Looking at Heart of Darkness by Conrad through the theoretical lens, we can see that the story can be interpreted through Psychoanalytic and Marxist theory. Psychoanalytic and Marxist theory both play a part with the characters actions and choices.
Through Marxist theory, oppression, imperialism, and capitalism are visible. At the beginning of the story, we are aware of the separation within the people. Not only men and women, but based off of their economic status. We can see the disparity between the rich and poor. The Director of Companies is the wealthiest and the others were poor. The main character Marlow had to struggle in order to have a job. This is why his aunt helped him. From Marlow, we learned that the director has “so many millions”. This lets the reader know he does not work, he is in a higher class, and those under him are over worked. There was no equality of wealth within the characters of the story.
The characters of the story focused on receiving wealth by trading ivory. Ivory was their main source of wealth. Wealth was visible within the story, for the natives and others by it being on their land, yet it wasn’t at their reach. The “capital people” became very wealthy from the ivory that was transferred from the Native’s land to the capitalist.
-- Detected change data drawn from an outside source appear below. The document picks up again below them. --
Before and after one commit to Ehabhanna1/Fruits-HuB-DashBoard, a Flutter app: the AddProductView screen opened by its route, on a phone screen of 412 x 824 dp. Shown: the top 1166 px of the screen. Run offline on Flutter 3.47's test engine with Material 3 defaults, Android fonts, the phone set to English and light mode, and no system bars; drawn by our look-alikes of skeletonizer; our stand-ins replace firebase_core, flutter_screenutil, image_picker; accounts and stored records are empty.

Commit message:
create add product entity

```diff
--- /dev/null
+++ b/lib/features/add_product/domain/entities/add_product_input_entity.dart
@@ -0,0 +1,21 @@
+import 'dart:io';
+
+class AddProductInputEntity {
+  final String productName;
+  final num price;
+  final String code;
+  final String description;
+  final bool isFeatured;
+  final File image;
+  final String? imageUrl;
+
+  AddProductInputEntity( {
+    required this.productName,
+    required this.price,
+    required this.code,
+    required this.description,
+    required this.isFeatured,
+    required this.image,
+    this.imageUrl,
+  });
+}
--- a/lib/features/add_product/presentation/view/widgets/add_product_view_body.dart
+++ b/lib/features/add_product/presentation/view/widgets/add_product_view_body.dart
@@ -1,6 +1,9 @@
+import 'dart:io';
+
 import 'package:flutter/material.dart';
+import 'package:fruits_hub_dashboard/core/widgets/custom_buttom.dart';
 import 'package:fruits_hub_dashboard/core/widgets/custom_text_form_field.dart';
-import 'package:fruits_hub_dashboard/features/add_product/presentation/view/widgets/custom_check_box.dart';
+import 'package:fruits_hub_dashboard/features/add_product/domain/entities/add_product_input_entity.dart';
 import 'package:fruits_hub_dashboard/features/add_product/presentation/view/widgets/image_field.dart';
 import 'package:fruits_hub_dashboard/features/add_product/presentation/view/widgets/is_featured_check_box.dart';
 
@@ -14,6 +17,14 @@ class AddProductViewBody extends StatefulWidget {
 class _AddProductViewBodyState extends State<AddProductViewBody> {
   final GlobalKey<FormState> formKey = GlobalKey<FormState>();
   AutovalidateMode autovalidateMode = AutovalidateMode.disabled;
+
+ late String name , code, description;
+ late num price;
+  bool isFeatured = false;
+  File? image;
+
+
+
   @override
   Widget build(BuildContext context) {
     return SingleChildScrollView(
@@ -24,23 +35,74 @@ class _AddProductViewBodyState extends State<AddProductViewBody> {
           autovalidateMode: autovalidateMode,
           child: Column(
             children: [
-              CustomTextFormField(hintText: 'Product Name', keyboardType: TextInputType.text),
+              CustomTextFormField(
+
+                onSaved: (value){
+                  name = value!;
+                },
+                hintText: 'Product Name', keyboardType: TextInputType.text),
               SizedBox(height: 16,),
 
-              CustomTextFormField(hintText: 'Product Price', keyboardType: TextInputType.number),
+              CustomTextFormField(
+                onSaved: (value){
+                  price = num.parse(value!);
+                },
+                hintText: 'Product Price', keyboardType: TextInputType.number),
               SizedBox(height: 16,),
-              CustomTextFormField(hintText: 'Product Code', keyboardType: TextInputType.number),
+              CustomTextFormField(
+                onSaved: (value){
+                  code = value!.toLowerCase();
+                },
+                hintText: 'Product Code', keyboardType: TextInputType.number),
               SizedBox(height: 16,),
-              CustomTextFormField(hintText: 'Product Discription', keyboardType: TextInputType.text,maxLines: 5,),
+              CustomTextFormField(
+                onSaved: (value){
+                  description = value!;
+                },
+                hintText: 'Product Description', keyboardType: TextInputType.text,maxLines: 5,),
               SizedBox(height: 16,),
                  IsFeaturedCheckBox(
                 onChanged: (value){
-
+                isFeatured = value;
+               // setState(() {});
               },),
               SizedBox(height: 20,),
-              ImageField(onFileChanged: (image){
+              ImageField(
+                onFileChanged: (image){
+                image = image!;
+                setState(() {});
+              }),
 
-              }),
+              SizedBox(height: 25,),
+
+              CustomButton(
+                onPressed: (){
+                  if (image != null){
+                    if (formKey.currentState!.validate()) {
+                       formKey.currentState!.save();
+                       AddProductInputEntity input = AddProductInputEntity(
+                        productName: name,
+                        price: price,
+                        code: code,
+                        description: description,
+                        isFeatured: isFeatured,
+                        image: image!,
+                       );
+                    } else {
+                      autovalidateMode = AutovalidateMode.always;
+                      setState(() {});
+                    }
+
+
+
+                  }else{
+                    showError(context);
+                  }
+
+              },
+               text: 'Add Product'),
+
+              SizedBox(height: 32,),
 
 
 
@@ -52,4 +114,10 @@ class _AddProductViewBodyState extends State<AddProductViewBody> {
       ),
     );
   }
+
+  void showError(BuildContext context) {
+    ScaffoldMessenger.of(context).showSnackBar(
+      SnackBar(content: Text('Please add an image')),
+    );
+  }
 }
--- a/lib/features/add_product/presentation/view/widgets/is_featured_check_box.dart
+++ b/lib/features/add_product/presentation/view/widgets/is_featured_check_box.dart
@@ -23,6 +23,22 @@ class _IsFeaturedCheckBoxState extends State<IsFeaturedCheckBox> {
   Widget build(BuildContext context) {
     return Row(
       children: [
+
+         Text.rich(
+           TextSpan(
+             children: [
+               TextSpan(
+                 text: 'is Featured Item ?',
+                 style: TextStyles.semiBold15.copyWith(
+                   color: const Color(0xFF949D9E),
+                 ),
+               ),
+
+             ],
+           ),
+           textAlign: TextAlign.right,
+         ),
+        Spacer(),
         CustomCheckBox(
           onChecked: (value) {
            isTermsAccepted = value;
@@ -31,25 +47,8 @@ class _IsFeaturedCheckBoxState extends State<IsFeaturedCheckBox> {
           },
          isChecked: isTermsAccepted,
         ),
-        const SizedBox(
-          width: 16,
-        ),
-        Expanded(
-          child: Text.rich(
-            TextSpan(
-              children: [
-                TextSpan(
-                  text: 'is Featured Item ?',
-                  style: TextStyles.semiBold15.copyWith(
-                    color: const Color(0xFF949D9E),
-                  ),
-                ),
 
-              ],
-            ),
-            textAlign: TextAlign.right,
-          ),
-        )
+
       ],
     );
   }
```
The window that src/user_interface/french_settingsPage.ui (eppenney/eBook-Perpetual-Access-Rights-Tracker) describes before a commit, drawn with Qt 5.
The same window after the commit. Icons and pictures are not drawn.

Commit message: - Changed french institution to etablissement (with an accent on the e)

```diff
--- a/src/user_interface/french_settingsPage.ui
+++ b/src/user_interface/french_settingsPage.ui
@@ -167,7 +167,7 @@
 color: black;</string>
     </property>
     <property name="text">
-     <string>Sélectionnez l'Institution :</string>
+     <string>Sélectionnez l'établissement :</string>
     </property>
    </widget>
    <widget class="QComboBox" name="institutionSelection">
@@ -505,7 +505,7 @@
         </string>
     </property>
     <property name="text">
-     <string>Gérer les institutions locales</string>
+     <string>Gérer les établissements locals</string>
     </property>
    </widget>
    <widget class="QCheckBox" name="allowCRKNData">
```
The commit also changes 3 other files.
They were basically taking all of their riches for their selves as the Natives struggled to simply find food. Since there was no equality and the classes were separate, the Natives worked for no pay. Life was unfair, but those who had money, had power and value. Even though the Natives worked day in and out, they weren’t respected as the capitalist were. The capitalist did what they knew best, be greedy and take all of the merchandise for their selves, as the Natives lose out on all rewards.
Kurtz was a character within the story that possessed and showed greed, even though his intentions were to complete great things such as “humanizing, improving, and instructing”.“He declared he would shoot me unless I gave him the ivory and then cleared out of the country, because he could do so, and had a fancy for it, and there was nothing on earth to prevent him killing whom he jolly well pleased. And it was true, too. I gave him the ivory. What did I care! But I didn’t clear out. No, no. I couldn’t leave him. I had to be careful, of course, till we got friendly again for a time. He had his second illness then. Afterwards I had to keep out of the way; but I didn’t mind. He was living for the most part in those villages on the lake. When he came down to the river, sometimes he would take to me, and sometimes it was better for me to be careful.” (Conrad)
He wasn’t always like this. Before he left for Congo, he was still your average unhealthy man, but he wasn’t a savage nor greedy. Once he left Congo, for adventure and to trade ivory, he received a taste of imperialism f...